- aka malignancy, carcinoma, cancer, neoplasm
List the 5 microscopic hallmarks of anaplasia
1. Pleomorphism (cells and nuclei vary in size and shape)
2. Nuclei irregular and hyperchromatic
3. extremely high N/C ratio (1:1)
4. large nucleoli present w/in nucleus
5. large #'s of mitotic figures
What is Cell Necrosis?
death of cells or groups of cells w/in living organism
What is the difference between necrosis and autolysis?
- necrosis is seen in the living (w/inflammation)
- autolysis seen in tissues after death
What are the different types of necrosis?
What is the most common type of necrosis? Give examples.
- coagulative necrosis: cell proteins are altered or denatured; often caused by anoxia
- typically occurs in solid internal organs (heart, kidney, spleen, liver)
- i.e. heart tissue undergoing MI
What is Liquefactive necrosis? What is the best example?
- dead cells liquefy; soft and gel-like
- brain infarcts (CVA)
- also seen in lung abscess (staph aureus)
What is Caseous Necrosis? What is the best example?
- a form of coagulative necrosis where thick, yellow, cheesy substance forms
- i.e. TB, characterized by lung granulomas called Ghon Complex
- Also some fungal infections (histoplasmosis)
What is fat necrosis? What is the best example?

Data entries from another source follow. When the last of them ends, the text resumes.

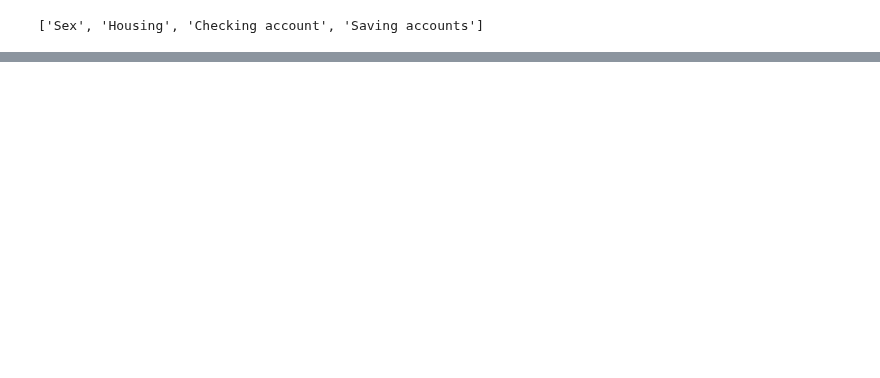
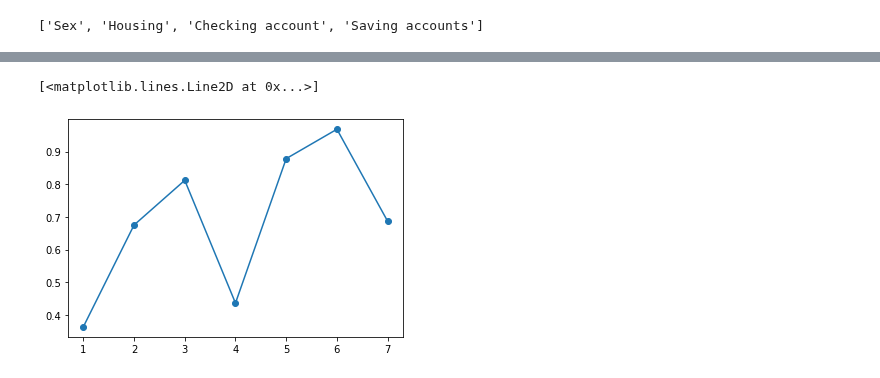
Before and after one commit to TefloniusMonk/intro, a Jupyter notebook: notebooks/german_credit.ipynb, the cells around one changed output, grey strips where cells are left out. Saved outputs shown, nothing was run; the diff lists cells and outputs as text; code cells hidden in the pictures; blank space fills up the shorter version.

```diff
--- a/notebooks/german_credit.ipynb
+++ b/notebooks/german_credit.ipynb
@@ -194,0 +233,9 @@ plt.show()
+# %%
+Di = []
+for i in range(1,8):
+    Di.append((inert[i] - inert[i+1]) / (inert[i -1] - inert[i]))
+
+plt.plot(range(1,8), Di, marker='o')
+# %% [output]
+[<matplotlib.lines.Line2D at 0x...>]
+[figure, added]
```
Also changed, not shown: parts of 32 cells of this notebook.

- specialized form of liquefaction necrosis caused by action of lipolytic enzymes
- i.e. Pancreas - enzymes are released into fat tissue after rupture of pancreas, causing breakdown into free fatty acids to then bind with calcium forming soaps. Looks like white, calcified specs.
What is the difference between wet & dry gangrene?
- necrotic tissue infected by bacteria usually caused by atherosclerosis or DM
- Wet: inflammation, liquefaction (i.e wet decubitus ulcers)
- Dry: dried out necrotic tissue turns black and mummified (dry gangrene)
What are dystrophic calcifications? What is the best example?
- necrotic tissue attracts Ca2+ extracellular deposits; can be gritty to rock hard
- calcifications in Atherosclerotic coronary arteries contributes to narrowing of vessels
- Also seen in stenosis, breast cancers, congenital Toxoplasmosis